• ASSIGNMENT:
Search the data for the string "Feel" and gather each line it is in.

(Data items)
▽
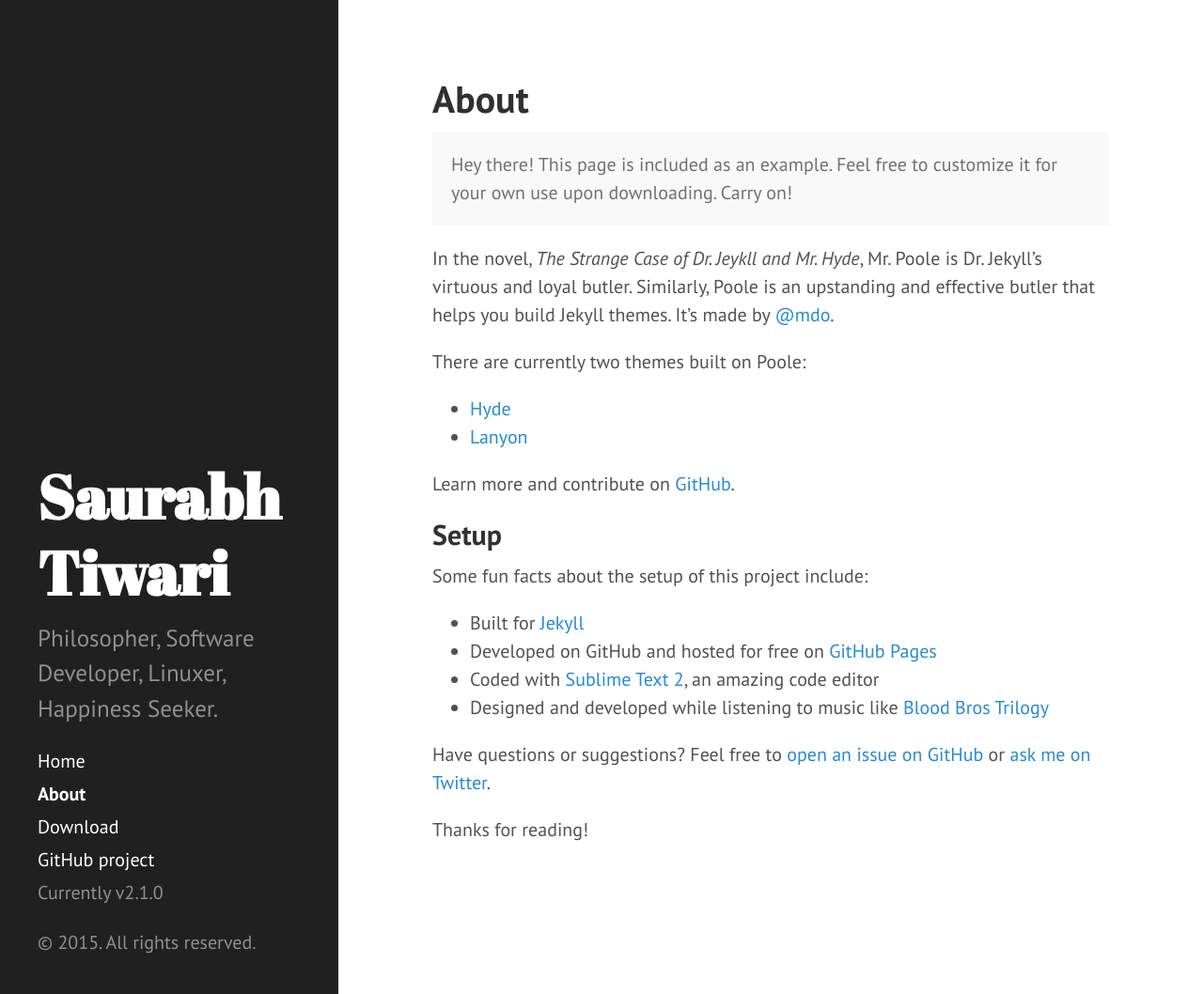
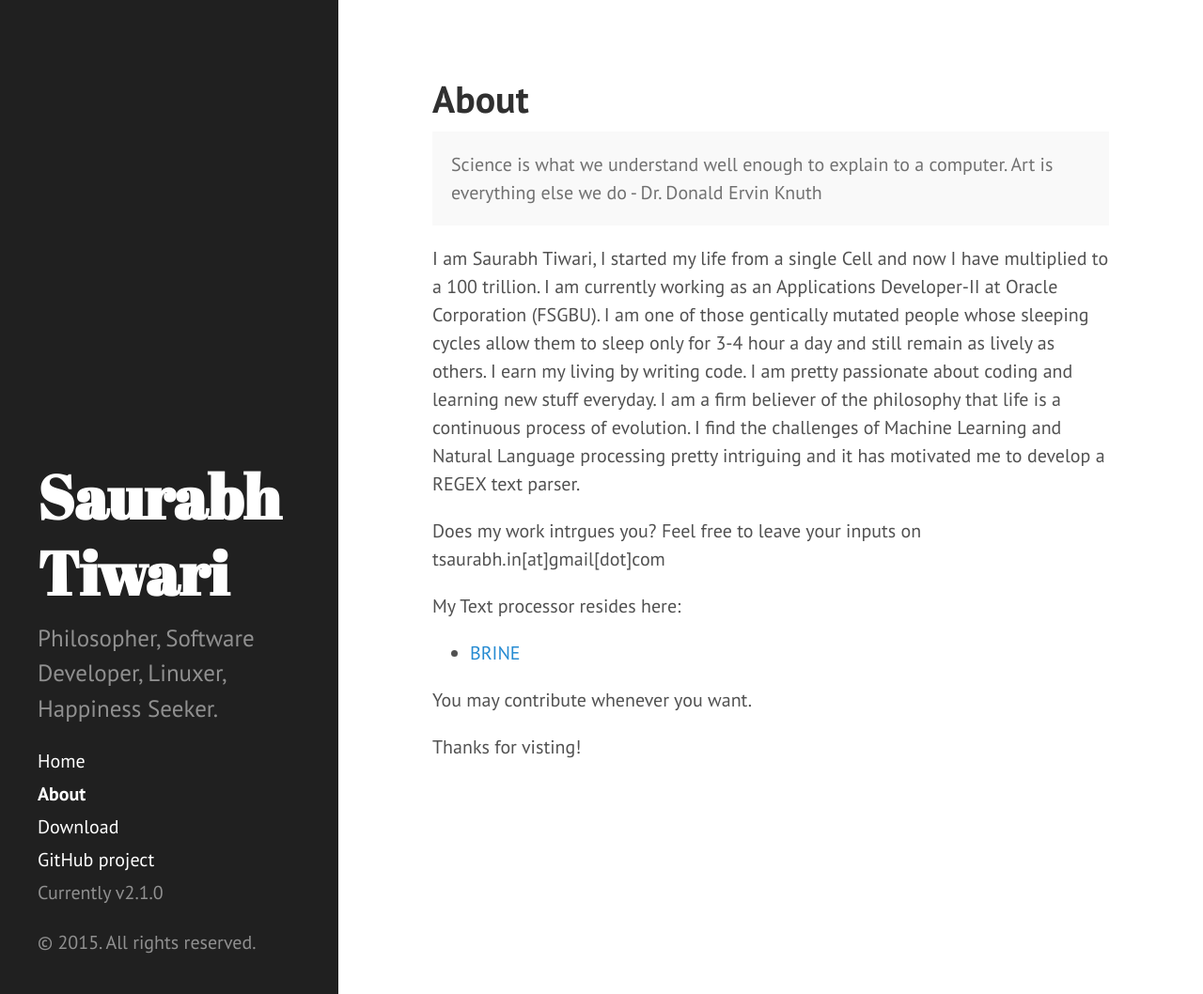
Before and after one commit to neo7/neo7.github.io, a Jekyll site: the page built from about.md, in a window 1280 px wide and 1058 px high. Shown: the whole window at 94% size. Built offline with Jekyll 4.4.1, drawn with Linux system fonts in a browser that asks for light colours; Markdown is read by kramdown in place of the engine named in the settings.

Commit message:
about me updated

```diff
--- a/about.md
+++ b/about.md
@@ -4,27 +4,30 @@ title: About
 ---
 
 <p class="message">
-  Hey there! This page is included as an example. Feel free to customize it for your own use upon downloading. Carry on!
+  Science is what we understand well enough to explain to a computer. Art is
+  everything else we do
+  - Dr. Donald Ervin Knuth
 </p>
 
-In the novel, *The Strange Case of Dr. Jeykll and Mr. Hyde*, Mr. Poole is Dr. Jekyll's virtuous and loyal butler. Similarly, Poole is an upstanding and effective butler that helps you build Jekyll themes. It's made by [@mdo](https://twitter.com/mdo).
+I am Saurabh Tiwari, I started my life from a single Cell and now I have
+multiplied to a 100 trillion.
+I am currently working as an Applications Developer-II at Oracle Corporation
+(FSGBU).
+I am one of those gentically mutated people whose sleeping cycles allow them to
+sleep only for 3-4 hour a day and still remain as lively as others.
+I earn my living by writing code. I am pretty passionate about coding and
+learning new stuff everyday.
+I am a firm believer of the philosophy that life is a continuous process of
+evolution.
+I find the challenges of Machine Learning and Natural Language processing pretty
+intriguing and it has motivated me to develop a REGEX text parser.
 
-There are currently two themes built on Poole:
+Does my work intrgues you? Feel free to leave your inputs on
+tsaurabh.in[at]gmail[dot]com
 
-* [Hyde](http://hyde.getpoole.com)
-* [Lanyon](http://lanyon.getpoole.com)
+My Text processor resides here:
+* [BRINE](http://github.com/neo7/brine)
 
-Learn more and contribute on [GitHub](https://github.com/poole).
+You may contribute whenever you want.
 
-## Setup
-
-Some fun facts about the setup of this project include:
-
-* Built for [Jekyll](http://jekyllrb.com)
-* Developed on GitHub and hosted for free on [GitHub Pages](https://pages.github.com)
-* Coded with [Sublime Text 2](http://sublimetext.com), an amazing code editor
-* Designed and developed while listening to music like [Blood Bros Trilogy](https://soundcloud.com/maddecent/sets/blood-bros-series)
-
-Have questions or suggestions? Feel free to [open an issue on GitHub](https://github.com/poole/issues/new) or [ask me on Twitter](https://twitter.com/mdo).
-
-Thanks for reading!
+Thanks for visting!
```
△
• SOLVED EXERCISE:
-  Hey there! This page is included as an example. Feel free to customize it for your own use upon downloading. Carry on!
+Does my work intrgues you? Feel free to leave your inputs on
-Have questions or suggestions? Feel free to [open an issue on GitHub](https://github.com/poole/issues/new) or [ask me on Twitter](https://twitter.com/mdo).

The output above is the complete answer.